Thanks for replying. I will keep this in mind about requesting him to sign a waiver. I reread his contracts, and he states that he would only expect a collection of fees if he was successful up until the first ALJ hearing. Well, he quit AFTER the first ALJ hearing, and in the end if my claim is approved, it would have been because I made it through to a third ALJ hearing (unless the AC makes their own decision and remands for benefits). My current lawyer made a comment about how he was weary to take my claim considering the circumstances, but I think he's had several other claimants come to him because of this original lawyer, that he felt sorry for me. I'm sure the current lawyer will get "some" money approved on an hourly rate through a fee petition, but I certainly can't imagine he would be approved the full 25%/$6,000 amount just for stepping into this at the last minute and only spending a few hours himself on this.

Posted

Attorney Bruni has given you good advice. I'll just add that IF the prior rep were approved by SSA for any fee then you will get a notice and you will have the opportunity to object to the payment of a fee. You'll want to carefully look at all documents you might receive from SSA.

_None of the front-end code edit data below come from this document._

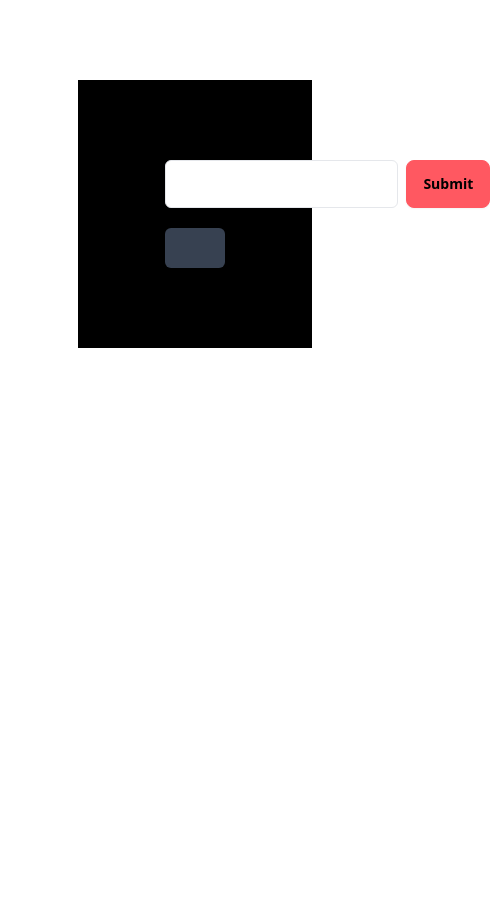
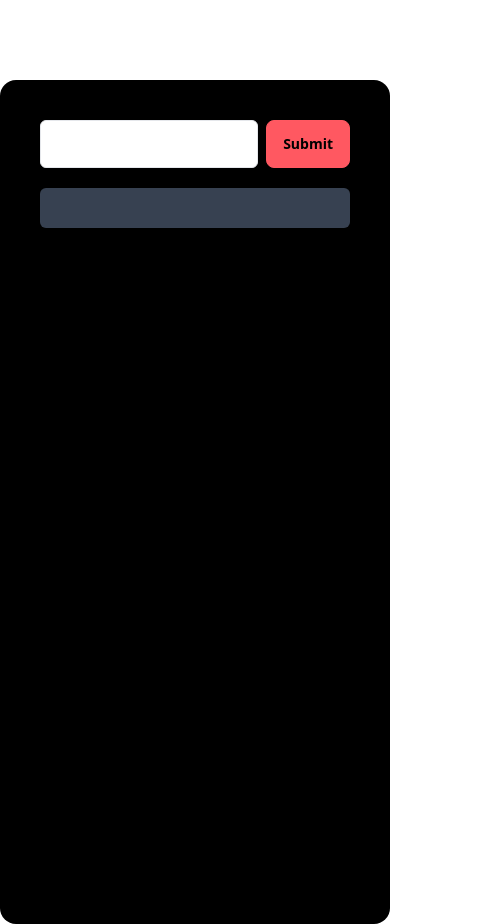
Before and after one commit to Saiful109710/todo-app, a plain HTML site: page index.html in a window 390 px wide. Shown: the whole page, 490 px wide, since content can reach past the window. Before the commit the page ends 844 px from the top, so only its background shows below. Drawn offline with nearby package versions, Linux system fonts and the light colour scheme.

Commit message:
chnage some code

```diff
--- a/index.html
+++ b/index.html
@@ -8,12 +8,12 @@
     <script src="https://cdn.tailwindcss.com"></script>
 </head>
 <body>
-    <div class="flex flex-col space-y-5 justify-center items-center w-3/5 mx-auto mt-20 p-20 bg-black">
-        <div class="w-4/5 flex gap-2">
-            <input id="inputField" type="text" class="border flex-1 rounded-md">
+    <div class="flex flex-col space-y-5  items-center md:w-3/5 mx-auto mt-20 p-10 md:p-20 bg-black rounded-2xl h-screen">
+        <div class="w-full md:w-4/5 flex  gap-2">
+            <input id="inputField" type="text" class="border w-full md:flex-1 rounded-md">
             <button onclick="getInputFieldValue()" class="btn btn-error">Submit</button>
         </div>
-        <div id="todo-container" class="bg-gray-700 w-4/5  p-5 space-y-2 rounded-md">
+        <div id="todo-container" class="bg-gray-700 w-full md:w-4/5  p-5 space-y-2 rounded-md">
 
 
         </div>
```
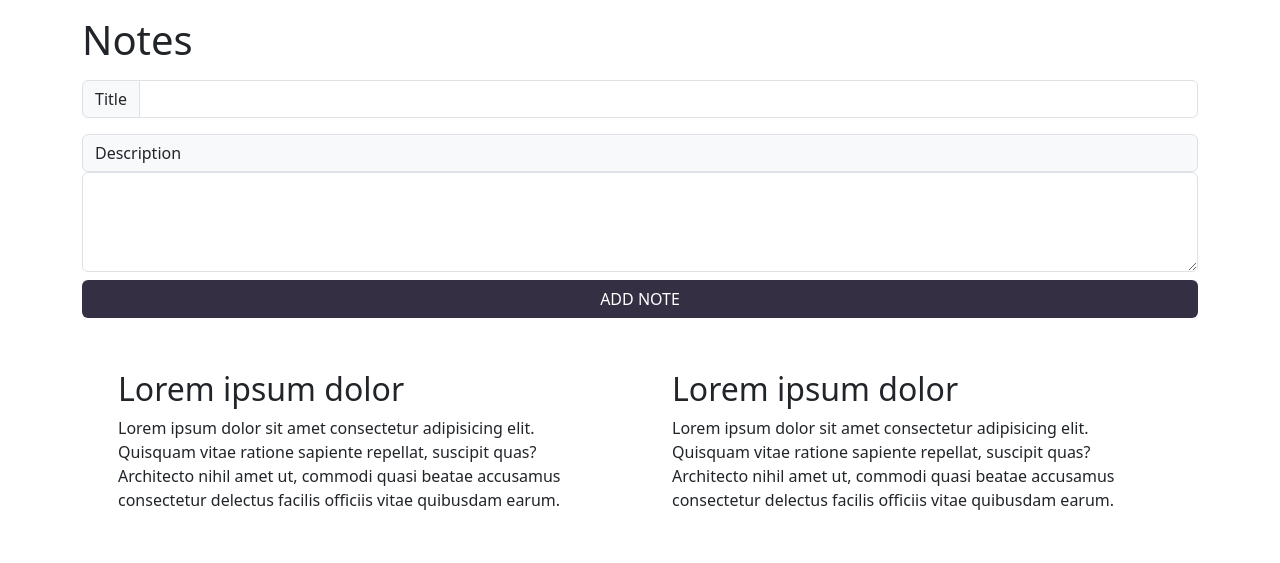
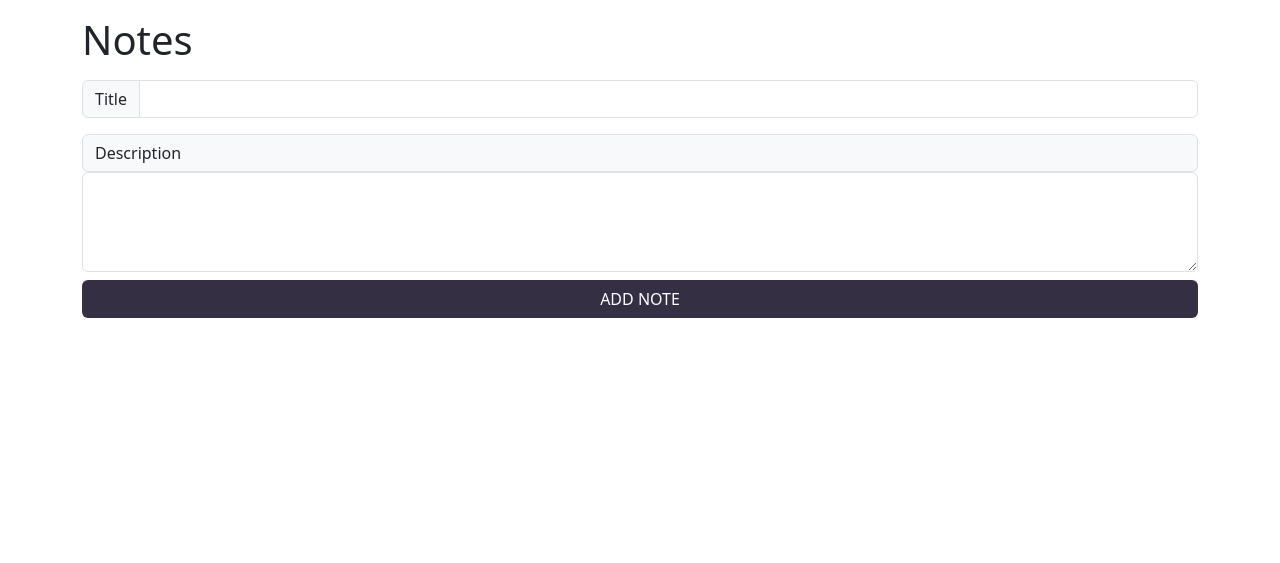
Before and after one commit to saumil8200/Notes, a plain HTML site: page index.html in a window 1280 px wide. Drawn offline with nearby package versions, Linux system fonts and the light colour scheme.

Commit message:
refactored

```diff
--- a/index.html
+++ b/index.html
@@ -28,7 +28,7 @@
             <button type="button" id="addNote" class="btn btn-submit mb-3">ADD NOTE</button>
         </div>
         <div class="notes-container row m-1" id="notesContainer">
-            <div class="note-card col-md-6">
+            <!-- <div class="note-card col-md-6">
                 <h2>Lorem ipsum dolor</h2>
                 <p>
                     Lorem ipsum dolor sit amet consectetur adipisicing elit. Quisquam vitae ratione sapiente repellat, suscipit quas? Architecto nihil amet ut, commodi quasi beatae accusamus consectetur delectus facilis officiis vitae quibusdam earum.
@@ -39,7 +39,7 @@
                 <p>
                     Lorem ipsum dolor sit amet consectetur adipisicing elit. Quisquam vitae ratione sapiente repellat, suscipit quas? Architecto nihil amet ut, commodi quasi beatae accusamus consectetur delectus facilis officiis vitae quibusdam earum.
                 </p>
-            </div>
+            </div> -->
         </div>
     </div>
 
```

It is impossible to give specific answers to questions without meeting and fully discussing all of the potential issues that may not be addressed by your question. The answer(s) provided should be considered general information and are not legal advice. Only after a thorough personal consultation could specific legal advice be given. Viewing this information is not intended to create, and does not constitute, an attorney-client relationship. To enter such a relationship you and I would need to consult in person and form a mutually agreeable written contract of engagement. The answer(s) provided in this forum is intended to educate you and point to issues for you to raise in a consultation with a lawyer of your choosing who is appropriately competent in the field of law that your question concerns and who is duly licensed to practice in the jurisdiction where you live and/or where the events giving rise to your question occurred. You should not take any action that might affect your claim(s) without first seeking the professional opinion of a licensed attorney. There are often strict deadlines for filing suit, responding to a suit or making an appeal and you need to personally consult with an attorney to make sure that you understand and meet those deadlines.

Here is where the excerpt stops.